The petitions would have us define "reasonable compensation" as the amount privately retained counsel would earn for providing similar services to members of the general public. We refuse to do so. Our review of the statute's legislative history leads us to conclude that the impetus underlying the enactment and subsequent amendments of M.C.L. 775.16 . . . was the Legislature's desire to relieve members of the bar of at least some of their professional obligation to provide free legal services to the indigent."
(Emphasis in original).
The court finds such reasoning persuasive concerning "reasonable compensation" pursuant to Connecticut General Statutes § 45a-717(b) for court-appointed counsel for the representation of indigent parties in the Superior Court for Juvenile Matters. Such compensation cannot, without more, be equated with prevailing market rates for attorney compensation, given considerations of public policy, statutory construction and the pro bono obligations that the profession imposes on all members of the bar.

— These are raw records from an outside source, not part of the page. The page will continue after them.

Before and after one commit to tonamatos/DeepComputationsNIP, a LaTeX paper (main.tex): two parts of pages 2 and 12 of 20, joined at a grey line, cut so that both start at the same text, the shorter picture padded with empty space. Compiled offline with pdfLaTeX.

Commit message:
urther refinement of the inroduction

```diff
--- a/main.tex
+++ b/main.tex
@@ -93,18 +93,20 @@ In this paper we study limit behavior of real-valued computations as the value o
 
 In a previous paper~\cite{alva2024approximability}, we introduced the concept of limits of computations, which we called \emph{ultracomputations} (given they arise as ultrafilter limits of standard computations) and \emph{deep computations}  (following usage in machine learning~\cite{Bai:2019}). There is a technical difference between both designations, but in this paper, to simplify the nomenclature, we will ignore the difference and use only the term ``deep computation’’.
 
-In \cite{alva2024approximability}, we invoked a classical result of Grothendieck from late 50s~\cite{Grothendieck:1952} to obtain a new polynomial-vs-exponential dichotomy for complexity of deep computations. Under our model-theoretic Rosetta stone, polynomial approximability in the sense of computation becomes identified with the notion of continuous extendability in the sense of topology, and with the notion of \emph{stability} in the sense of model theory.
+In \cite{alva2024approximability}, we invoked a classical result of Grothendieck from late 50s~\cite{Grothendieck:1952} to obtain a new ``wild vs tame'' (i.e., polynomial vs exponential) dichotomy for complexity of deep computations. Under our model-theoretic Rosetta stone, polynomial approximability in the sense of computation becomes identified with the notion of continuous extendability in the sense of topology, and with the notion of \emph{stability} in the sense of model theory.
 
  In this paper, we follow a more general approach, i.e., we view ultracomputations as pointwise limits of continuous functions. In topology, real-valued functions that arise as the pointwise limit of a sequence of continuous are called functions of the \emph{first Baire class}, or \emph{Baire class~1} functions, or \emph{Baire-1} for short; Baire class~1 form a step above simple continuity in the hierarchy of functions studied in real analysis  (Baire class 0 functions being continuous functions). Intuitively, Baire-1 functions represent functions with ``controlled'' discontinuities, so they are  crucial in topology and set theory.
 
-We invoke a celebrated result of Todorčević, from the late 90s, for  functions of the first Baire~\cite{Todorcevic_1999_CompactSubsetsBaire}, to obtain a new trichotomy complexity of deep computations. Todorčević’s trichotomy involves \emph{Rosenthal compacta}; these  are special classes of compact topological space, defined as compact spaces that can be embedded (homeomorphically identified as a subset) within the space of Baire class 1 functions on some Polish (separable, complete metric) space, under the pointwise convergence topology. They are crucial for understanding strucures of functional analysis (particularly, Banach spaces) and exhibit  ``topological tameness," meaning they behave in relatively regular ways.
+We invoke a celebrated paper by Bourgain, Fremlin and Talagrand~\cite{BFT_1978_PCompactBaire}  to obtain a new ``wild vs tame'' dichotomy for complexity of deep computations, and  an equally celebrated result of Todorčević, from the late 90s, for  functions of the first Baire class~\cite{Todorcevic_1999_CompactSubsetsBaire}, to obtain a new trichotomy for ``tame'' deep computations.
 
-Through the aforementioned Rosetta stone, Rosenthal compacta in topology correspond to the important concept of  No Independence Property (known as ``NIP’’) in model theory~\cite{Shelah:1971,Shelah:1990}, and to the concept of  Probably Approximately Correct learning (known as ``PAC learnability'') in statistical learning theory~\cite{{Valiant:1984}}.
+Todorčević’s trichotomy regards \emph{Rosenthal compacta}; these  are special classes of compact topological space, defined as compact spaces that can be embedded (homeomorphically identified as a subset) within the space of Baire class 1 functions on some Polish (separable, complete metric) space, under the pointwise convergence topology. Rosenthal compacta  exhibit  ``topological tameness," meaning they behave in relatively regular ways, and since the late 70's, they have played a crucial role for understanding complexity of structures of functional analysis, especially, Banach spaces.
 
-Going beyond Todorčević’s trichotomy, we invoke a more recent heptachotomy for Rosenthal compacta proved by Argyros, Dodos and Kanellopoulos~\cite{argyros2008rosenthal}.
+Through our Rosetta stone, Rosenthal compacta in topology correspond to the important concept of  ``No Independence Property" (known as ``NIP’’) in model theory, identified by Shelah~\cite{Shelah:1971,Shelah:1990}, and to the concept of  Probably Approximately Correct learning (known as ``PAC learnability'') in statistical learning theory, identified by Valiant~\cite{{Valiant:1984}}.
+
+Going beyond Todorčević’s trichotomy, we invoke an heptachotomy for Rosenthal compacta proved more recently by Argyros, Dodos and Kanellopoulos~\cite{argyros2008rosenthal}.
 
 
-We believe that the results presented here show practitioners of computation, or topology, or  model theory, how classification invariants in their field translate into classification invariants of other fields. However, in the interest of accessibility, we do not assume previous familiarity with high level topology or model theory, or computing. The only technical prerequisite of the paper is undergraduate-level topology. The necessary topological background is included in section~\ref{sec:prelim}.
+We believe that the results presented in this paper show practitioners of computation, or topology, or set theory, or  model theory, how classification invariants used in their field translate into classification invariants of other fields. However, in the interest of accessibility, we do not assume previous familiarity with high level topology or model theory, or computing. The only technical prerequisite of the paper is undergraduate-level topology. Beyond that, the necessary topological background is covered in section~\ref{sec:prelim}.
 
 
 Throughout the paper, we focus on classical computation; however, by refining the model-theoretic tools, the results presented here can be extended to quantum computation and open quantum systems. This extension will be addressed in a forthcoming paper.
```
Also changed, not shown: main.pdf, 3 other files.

A secondary issue raised concerns the contractual issues between the parties. Counsel for the mother, by accepting appointment to the panel, entered into a contract to perform legal services. The terms of that contract are in writing as to the fees to be paid. There was no evidence presented or arguments advanced why counsel for the mother should be relieved for that portion of the agreement concerning the payment of the fees, but nonetheless continue to enjoy the remaining benefits of the contract. There was no evidence of mistake, fraud, misrepresentation or the like offered permitting recision or reformation of the contract."[P]arties are free to contract for whatever terms on which they may agree [and] . . . a court must enforce the contract as drafted by the parties . . . unless the contract is voidable on grounds such as mistake, fraud or unconscionability." Gibson v. Capano, 241 Conn. 725, 730-31, 699 A.2d 68 (1997).
Counsel for the mother was appointed by the court on the understanding and assumption that he had accepted the terms of the contract, including the provisions for the payment of fees. It is a voluntary appointment; no attorneys are compelled to represent indigent parties in juvenile matters cases. There is no evidence that he has sought fees for work in excess of twenty hours, nor sought to resign from the case as it has become too burdensome for him to continue his work. In fact, he has continued under the contract while seeking to avoid the claimed burdens of the fee provision only, without any basis for such relief. To the extent such relief was requested, it is hereby denied.
Private legal practitioners, in the acceptance of legal work for a fixed rate or hourly fees, must all enter into a professional and financial calculus concerning each client and the work expected. Specifically, they must decide whether, in any given case, the expected reward is adequate for the effort to be expended. It is an undertaking fraught with risk and opportunity, at times financial and at times for the acquisition of experience, professional satisfaction, knowledge and exposure to areas of the practice of law previously unexplored. Perhaps counsel for the mother now regrets the calculus made. If so, his option is to resign and undertake other legal work which, in his opinion, will generate more reasonable legal fees. The fact that his regrets have become public in his motion does not lead the court inexorably to conclude that the fees offered and accepted were or are unreasonable and the court cannot so find.
For all the foregoing reasons, the motions for appropriate relief concerning legal fees are denied.
Barbara M. Quinn, Judge Child Protection Session